--- Extracted records Enclosed Below ---
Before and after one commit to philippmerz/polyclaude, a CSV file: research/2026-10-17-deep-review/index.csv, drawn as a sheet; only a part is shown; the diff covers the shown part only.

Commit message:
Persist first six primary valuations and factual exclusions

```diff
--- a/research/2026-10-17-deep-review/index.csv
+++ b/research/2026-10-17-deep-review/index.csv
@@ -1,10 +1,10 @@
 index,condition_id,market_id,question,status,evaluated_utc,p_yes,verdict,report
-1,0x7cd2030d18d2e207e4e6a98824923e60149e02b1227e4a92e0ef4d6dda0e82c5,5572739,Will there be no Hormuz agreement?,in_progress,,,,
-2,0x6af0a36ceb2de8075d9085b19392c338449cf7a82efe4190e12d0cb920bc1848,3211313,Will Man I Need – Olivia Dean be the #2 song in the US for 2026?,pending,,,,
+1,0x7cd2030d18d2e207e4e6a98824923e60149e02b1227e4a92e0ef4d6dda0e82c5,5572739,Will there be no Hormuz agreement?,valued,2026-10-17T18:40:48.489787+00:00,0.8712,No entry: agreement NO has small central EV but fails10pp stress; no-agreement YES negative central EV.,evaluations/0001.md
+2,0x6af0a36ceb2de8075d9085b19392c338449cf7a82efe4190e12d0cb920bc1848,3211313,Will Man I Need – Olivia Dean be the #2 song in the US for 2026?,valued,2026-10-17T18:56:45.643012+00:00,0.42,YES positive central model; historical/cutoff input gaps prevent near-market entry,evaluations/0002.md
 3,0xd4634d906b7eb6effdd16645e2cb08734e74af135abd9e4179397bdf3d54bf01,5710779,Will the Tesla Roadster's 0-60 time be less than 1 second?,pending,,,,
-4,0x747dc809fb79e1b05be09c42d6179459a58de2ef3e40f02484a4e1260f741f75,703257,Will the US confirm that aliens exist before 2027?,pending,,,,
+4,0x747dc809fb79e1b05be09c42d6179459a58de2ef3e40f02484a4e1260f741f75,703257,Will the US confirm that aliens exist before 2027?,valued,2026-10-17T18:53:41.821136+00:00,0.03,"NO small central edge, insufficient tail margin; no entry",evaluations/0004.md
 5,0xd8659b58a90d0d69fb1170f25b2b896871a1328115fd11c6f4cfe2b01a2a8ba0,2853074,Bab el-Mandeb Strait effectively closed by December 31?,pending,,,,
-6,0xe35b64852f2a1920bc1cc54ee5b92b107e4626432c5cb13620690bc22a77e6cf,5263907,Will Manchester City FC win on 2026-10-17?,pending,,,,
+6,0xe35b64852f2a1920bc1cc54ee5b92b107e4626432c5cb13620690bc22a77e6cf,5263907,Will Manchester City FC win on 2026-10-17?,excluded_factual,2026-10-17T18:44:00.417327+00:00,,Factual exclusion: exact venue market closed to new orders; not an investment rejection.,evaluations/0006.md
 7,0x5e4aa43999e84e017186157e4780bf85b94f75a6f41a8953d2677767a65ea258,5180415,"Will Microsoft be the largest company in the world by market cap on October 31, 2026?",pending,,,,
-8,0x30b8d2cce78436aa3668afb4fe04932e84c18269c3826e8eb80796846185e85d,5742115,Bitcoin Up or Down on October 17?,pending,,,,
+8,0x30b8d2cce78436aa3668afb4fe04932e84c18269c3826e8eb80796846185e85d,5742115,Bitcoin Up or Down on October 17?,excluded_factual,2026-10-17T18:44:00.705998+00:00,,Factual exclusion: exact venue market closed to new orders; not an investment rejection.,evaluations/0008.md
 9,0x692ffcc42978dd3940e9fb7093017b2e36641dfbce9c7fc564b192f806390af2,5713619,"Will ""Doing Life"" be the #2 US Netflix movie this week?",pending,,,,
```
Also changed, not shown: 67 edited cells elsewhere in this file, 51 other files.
--- End of Enclosed Extracted records ---
Each record is to be given again in full, exactly as it reads.

Before and after one commit to philippmerz/polyclaude, a CSV file: research/2026-10-17-deep-review/index.csv, drawn as a sheet; only a part is shown; the diff covers the shown part only.

Commit message:
Persist first six primary valuations and factual exclusions

```diff
--- a/research/2026-10-17-deep-review/index.csv
+++ b/research/2026-10-17-deep-review/index.csv
@@ -1,10 +1,10 @@
 index,condition_id,market_id,question,status,evaluated_utc,p_yes,verdict,report
-1,0x7cd2030d18d2e207e4e6a98824923e60149e02b1227e4a92e0ef4d6dda0e82c5,5572739,Will there be no Hormuz agreement?,in_progress,,,,
-2,0x6af0a36ceb2de8075d9085b19392c338449cf7a82efe4190e12d0cb920bc1848,3211313,Will Man I Need – Olivia Dean be the #2 song in the US for 2026?,pending,,,,
+1,0x7cd2030d18d2e207e4e6a98824923e60149e02b1227e4a92e0ef4d6dda0e82c5,5572739,Will there be no Hormuz agreement?,valued,2026-10-17T18:40:48.489787+00:00,0.8712,No entry: agreement NO has small central EV but fails10pp stress; no-agreement YES negative central EV.,evaluations/0001.md
+2,0x6af0a36ceb2de8075d9085b19392c338449cf7a82efe4190e12d0cb920bc1848,3211313,Will Man I Need – Olivia Dean be the #2 song in the US for 2026?,valued,2026-10-17T18:56:45.643012+00:00,0.42,YES positive central model; historical/cutoff input gaps prevent near-market entry,evaluations/0002.md
 3,0xd4634d906b7eb6effdd16645e2cb08734e74af135abd9e4179397bdf3d54bf01,5710779,Will the Tesla Roadster's 0-60 time be less than 1 second?,pending,,,,
-4,0x747dc809fb79e1b05be09c42d6179459a58de2ef3e40f02484a4e1260f741f75,703257,Will the US confirm that aliens exist before 2027?,pending,,,,
+4,0x747dc809fb79e1b05be09c42d6179459a58de2ef3e40f02484a4e1260f741f75,703257,Will the US confirm that aliens exist before 2027?,valued,2026-10-17T18:53:41.821136+00:00,0.03,"NO small central edge, insufficient tail margin; no entry",evaluations/0004.md
 5,0xd8659b58a90d0d69fb1170f25b2b896871a1328115fd11c6f4cfe2b01a2a8ba0,2853074,Bab el-Mandeb Strait effectively closed by December 31?,pending,,,,
-6,0xe35b64852f2a1920bc1cc54ee5b92b107e4626432c5cb13620690bc22a77e6cf,5263907,Will Manchester City FC win on 2026-10-17?,pending,,,,
+6,0xe35b64852f2a1920bc1cc54ee5b92b107e4626432c5cb13620690bc22a77e6cf,5263907,Will Manchester City FC win on 2026-10-17?,excluded_factual,2026-10-17T18:44:00.417327+00:00,,Factual exclusion: exact venue market closed to new orders; not an investment rejection.,evaluations/0006.md
 7,0x5e4aa43999e84e017186157e4780bf85b94f75a6f41a8953d2677767a65ea258,5180415,"Will Microsoft be the largest company in the world by market cap on October 31, 2026?",pending,,,,
-8,0x30b8d2cce78436aa3668afb4fe04932e84c18269c3826e8eb80796846185e85d,5742115,Bitcoin Up or Down on October 17?,pending,,,,
+8,0x30b8d2cce78436aa3668afb4fe04932e84c18269c3826e8eb80796846185e85d,5742115,Bitcoin Up or Down on October 17?,excluded_factual,2026-10-17T18:44:00.705998+00:00,,Factual exclusion: exact venue market closed to new orders; not an investment rejection.,evaluations/0008.md
 9,0x692ffcc42978dd3940e9fb7093017b2e36641dfbce9c7fc564b192f806390af2,5713619,"Will ""Doing Life"" be the #2 US Netflix movie this week?",pending,,,,
```
Also changed, not shown: 67 edited cells elsewhere in this file, 51 other files.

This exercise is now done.